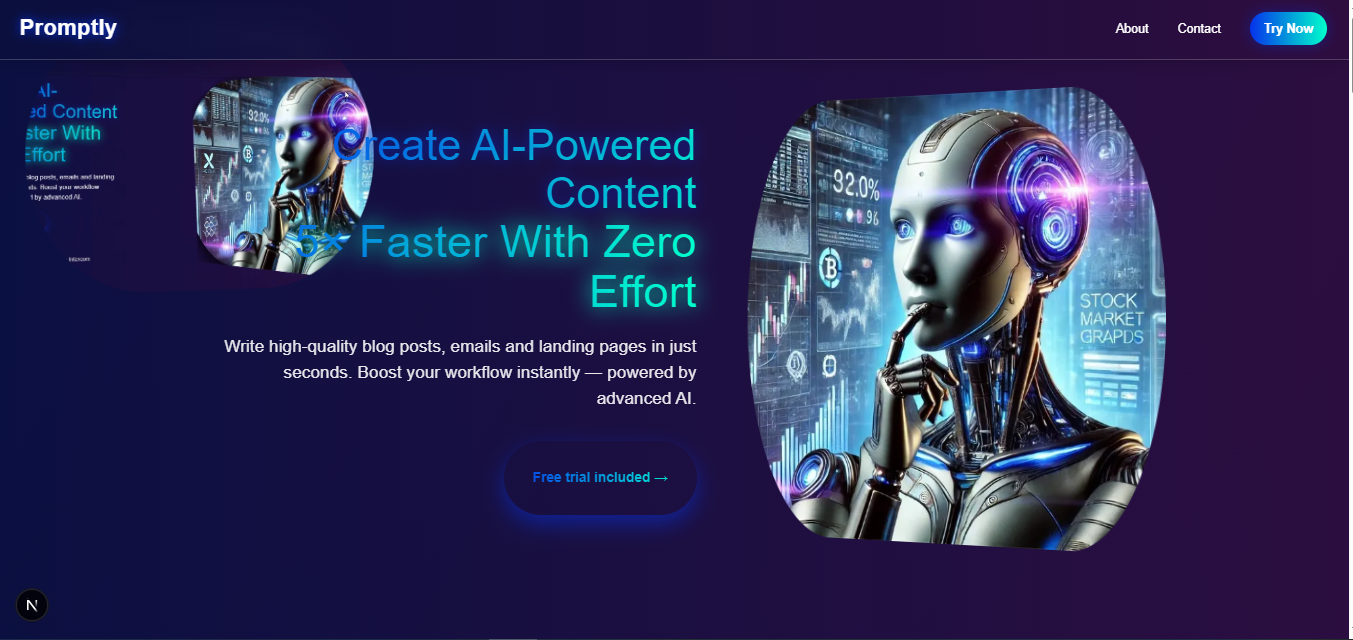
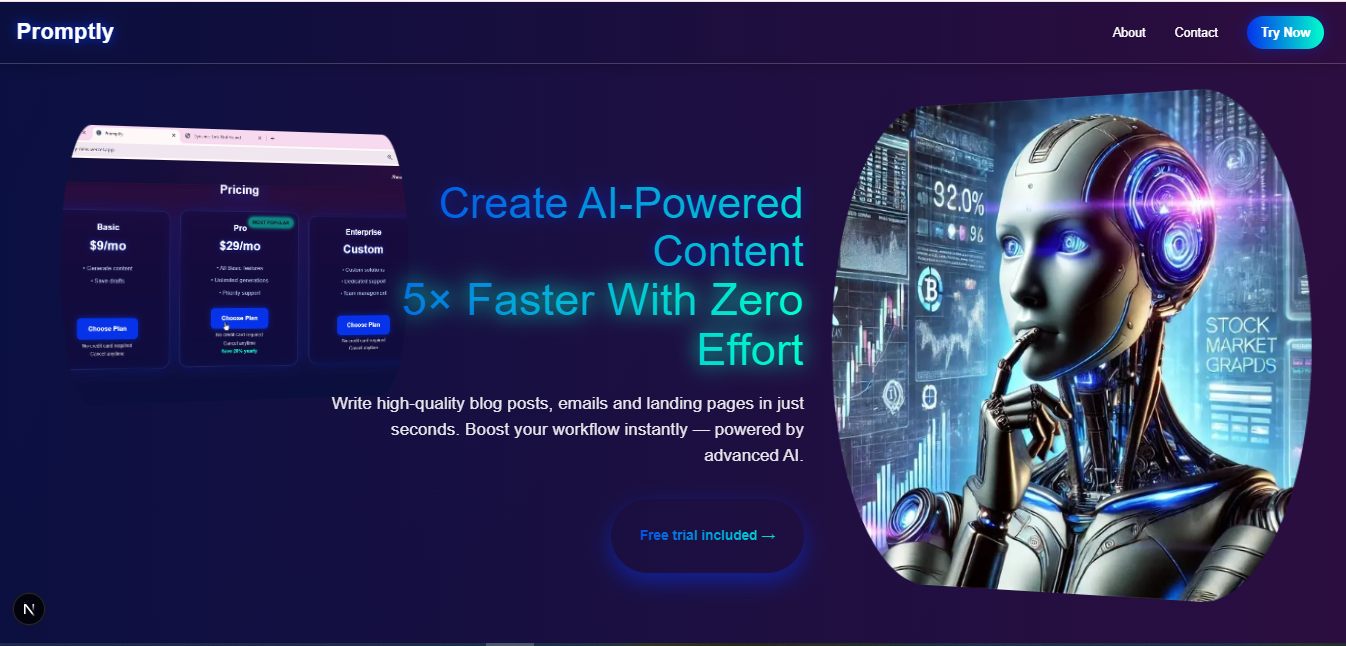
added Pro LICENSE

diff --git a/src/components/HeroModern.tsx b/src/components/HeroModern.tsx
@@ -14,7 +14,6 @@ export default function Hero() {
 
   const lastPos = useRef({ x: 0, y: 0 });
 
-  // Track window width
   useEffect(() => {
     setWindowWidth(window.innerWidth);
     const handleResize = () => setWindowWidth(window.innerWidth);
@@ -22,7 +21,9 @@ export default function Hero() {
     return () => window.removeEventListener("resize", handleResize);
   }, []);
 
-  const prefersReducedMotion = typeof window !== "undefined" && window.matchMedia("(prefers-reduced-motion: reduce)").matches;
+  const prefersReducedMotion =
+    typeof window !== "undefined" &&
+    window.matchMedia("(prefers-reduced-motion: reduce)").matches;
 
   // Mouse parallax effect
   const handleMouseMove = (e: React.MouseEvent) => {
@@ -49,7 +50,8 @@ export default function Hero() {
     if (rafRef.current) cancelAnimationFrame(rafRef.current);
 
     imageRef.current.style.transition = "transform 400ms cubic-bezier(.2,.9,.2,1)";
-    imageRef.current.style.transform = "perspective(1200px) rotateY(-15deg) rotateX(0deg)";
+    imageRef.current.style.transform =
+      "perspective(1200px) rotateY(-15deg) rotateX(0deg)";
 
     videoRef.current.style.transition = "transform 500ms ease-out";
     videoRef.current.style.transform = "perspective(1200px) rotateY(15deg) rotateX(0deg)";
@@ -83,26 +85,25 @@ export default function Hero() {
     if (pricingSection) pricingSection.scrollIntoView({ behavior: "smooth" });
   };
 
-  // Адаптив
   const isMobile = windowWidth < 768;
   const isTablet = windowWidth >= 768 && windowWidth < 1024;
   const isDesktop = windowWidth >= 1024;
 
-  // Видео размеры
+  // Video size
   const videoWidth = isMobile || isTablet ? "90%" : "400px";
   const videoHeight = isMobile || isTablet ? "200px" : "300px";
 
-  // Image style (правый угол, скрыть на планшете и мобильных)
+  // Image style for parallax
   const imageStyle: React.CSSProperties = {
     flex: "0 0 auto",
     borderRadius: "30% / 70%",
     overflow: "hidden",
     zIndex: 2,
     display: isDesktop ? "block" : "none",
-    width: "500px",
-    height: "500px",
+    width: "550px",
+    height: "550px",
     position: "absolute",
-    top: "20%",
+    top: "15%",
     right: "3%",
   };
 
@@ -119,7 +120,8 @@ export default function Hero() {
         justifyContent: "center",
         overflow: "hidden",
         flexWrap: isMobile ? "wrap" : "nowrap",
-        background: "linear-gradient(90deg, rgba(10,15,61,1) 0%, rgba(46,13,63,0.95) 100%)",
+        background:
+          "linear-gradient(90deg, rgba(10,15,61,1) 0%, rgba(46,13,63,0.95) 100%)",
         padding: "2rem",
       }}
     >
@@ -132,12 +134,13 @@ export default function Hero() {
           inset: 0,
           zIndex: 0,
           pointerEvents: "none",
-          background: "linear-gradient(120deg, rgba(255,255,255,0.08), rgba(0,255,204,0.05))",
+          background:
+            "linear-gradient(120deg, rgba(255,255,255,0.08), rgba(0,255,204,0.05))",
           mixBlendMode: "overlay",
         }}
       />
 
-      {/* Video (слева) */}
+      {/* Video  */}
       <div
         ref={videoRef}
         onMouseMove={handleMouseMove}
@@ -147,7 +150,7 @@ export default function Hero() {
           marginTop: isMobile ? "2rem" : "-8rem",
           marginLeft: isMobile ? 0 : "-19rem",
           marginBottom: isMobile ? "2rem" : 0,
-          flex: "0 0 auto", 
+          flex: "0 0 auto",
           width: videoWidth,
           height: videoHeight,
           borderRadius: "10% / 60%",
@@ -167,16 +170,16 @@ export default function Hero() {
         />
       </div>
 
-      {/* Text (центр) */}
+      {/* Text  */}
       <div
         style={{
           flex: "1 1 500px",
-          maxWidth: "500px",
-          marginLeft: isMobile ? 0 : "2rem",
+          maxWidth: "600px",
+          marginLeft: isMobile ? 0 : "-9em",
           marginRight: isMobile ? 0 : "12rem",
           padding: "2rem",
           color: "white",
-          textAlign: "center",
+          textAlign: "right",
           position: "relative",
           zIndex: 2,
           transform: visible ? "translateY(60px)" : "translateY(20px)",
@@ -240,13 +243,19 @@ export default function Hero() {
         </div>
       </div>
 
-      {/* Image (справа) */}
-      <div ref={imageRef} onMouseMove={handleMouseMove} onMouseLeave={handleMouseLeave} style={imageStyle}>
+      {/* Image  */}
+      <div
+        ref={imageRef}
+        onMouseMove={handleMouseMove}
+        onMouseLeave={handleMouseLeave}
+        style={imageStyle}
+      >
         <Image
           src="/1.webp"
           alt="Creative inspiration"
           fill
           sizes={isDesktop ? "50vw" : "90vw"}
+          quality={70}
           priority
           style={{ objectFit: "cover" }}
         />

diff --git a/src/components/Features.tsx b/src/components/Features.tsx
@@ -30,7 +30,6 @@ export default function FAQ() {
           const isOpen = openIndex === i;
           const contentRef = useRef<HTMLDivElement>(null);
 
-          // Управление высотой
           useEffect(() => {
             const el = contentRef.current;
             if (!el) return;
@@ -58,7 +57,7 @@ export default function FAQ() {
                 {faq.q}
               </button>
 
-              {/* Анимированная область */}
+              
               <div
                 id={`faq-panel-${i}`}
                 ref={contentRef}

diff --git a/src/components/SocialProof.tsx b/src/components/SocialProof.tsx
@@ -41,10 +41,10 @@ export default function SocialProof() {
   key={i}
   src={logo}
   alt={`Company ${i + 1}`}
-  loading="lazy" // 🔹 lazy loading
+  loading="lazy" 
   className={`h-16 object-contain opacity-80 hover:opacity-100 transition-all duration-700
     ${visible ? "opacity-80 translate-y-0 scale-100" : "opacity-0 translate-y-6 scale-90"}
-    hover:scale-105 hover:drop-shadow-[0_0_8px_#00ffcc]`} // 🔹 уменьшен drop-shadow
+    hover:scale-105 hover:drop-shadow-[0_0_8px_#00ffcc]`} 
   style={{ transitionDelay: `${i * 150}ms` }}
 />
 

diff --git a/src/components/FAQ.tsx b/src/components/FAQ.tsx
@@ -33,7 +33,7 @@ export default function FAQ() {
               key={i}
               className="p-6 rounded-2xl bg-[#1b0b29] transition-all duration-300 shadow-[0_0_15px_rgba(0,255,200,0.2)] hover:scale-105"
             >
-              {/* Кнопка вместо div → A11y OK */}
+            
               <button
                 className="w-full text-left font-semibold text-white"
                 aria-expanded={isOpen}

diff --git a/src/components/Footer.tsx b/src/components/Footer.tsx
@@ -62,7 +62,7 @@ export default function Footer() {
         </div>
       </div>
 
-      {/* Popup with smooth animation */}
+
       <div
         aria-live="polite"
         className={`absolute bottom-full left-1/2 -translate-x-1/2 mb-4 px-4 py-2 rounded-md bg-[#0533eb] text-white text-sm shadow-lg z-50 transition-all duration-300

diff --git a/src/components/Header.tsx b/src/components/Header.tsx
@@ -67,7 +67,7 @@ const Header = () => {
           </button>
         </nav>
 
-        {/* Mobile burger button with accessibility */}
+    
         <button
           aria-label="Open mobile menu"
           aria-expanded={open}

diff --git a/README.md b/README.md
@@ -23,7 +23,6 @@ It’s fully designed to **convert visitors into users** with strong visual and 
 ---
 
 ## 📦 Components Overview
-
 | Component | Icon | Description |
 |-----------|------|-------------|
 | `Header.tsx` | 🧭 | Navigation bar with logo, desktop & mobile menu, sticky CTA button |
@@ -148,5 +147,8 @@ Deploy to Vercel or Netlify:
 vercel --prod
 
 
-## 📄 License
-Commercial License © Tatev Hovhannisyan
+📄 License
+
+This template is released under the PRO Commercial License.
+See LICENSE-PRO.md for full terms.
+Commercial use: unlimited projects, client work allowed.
⁂
> [Problem statement]: Please tally the lines above that contain "transform" and report nothing but the total.

> [Output of the task]: 6